** Opening Records supplied block **
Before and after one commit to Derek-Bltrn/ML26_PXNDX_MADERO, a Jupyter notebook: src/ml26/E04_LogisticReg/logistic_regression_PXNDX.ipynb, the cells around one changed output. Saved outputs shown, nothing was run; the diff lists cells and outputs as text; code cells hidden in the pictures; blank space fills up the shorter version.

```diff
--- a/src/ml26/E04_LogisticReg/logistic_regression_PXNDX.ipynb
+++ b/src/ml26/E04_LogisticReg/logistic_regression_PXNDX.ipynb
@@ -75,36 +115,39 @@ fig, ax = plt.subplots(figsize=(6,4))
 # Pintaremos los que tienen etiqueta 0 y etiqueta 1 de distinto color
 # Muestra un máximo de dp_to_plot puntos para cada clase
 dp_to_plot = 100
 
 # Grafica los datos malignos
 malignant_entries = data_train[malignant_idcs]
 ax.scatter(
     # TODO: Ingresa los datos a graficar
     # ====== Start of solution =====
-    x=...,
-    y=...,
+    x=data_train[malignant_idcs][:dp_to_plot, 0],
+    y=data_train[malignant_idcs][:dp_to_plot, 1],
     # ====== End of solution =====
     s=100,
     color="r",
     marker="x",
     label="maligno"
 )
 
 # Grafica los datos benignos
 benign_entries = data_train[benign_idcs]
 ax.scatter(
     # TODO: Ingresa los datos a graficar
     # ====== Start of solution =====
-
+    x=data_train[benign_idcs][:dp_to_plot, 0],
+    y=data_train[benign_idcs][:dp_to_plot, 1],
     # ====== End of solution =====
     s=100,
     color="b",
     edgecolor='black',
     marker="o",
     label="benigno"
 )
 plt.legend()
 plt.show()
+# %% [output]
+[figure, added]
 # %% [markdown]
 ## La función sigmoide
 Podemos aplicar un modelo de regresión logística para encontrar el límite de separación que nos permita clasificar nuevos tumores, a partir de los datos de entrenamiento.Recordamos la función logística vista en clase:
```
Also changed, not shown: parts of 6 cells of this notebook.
** Closing Records supplied block **
** Opening Records supplied block **
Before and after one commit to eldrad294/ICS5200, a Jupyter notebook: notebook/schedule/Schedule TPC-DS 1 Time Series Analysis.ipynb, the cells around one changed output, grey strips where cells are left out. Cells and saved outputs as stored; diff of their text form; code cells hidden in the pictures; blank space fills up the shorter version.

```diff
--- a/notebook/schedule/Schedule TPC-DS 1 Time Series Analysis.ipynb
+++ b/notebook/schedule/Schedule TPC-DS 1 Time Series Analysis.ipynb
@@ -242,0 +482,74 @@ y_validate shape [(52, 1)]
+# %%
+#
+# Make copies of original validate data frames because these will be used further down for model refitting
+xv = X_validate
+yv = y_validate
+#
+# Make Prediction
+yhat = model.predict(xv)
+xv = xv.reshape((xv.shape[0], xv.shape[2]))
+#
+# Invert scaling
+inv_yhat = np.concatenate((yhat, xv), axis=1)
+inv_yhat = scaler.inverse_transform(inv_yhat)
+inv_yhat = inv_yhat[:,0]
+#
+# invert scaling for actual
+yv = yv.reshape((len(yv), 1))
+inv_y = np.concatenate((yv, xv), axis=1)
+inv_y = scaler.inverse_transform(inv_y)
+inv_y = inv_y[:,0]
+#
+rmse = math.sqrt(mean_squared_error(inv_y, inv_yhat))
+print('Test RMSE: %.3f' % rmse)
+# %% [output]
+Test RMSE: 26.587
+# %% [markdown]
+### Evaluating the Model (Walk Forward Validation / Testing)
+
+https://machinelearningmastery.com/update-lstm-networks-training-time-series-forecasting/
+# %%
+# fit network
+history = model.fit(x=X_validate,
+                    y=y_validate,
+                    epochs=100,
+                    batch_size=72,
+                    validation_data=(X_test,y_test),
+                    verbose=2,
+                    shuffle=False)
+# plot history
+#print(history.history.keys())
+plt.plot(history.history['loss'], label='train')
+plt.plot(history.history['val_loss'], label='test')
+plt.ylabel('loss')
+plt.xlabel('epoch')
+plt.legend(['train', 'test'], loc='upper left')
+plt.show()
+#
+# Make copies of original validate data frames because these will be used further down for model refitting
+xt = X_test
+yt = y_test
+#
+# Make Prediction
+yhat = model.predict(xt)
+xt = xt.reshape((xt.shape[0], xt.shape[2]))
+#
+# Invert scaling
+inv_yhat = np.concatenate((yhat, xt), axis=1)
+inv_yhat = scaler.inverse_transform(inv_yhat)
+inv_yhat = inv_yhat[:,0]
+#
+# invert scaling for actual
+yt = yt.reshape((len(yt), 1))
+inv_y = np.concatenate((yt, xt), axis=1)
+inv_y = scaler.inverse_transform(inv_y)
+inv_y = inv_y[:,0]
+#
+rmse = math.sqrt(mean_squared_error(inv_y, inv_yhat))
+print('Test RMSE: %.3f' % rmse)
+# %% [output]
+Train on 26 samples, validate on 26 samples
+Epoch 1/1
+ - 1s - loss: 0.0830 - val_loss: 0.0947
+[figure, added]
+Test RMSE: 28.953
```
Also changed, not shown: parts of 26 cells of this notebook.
** Closing Records supplied block **
Going through the records above, state how many lines carry "datos", with no other text.

* **Final answer**
5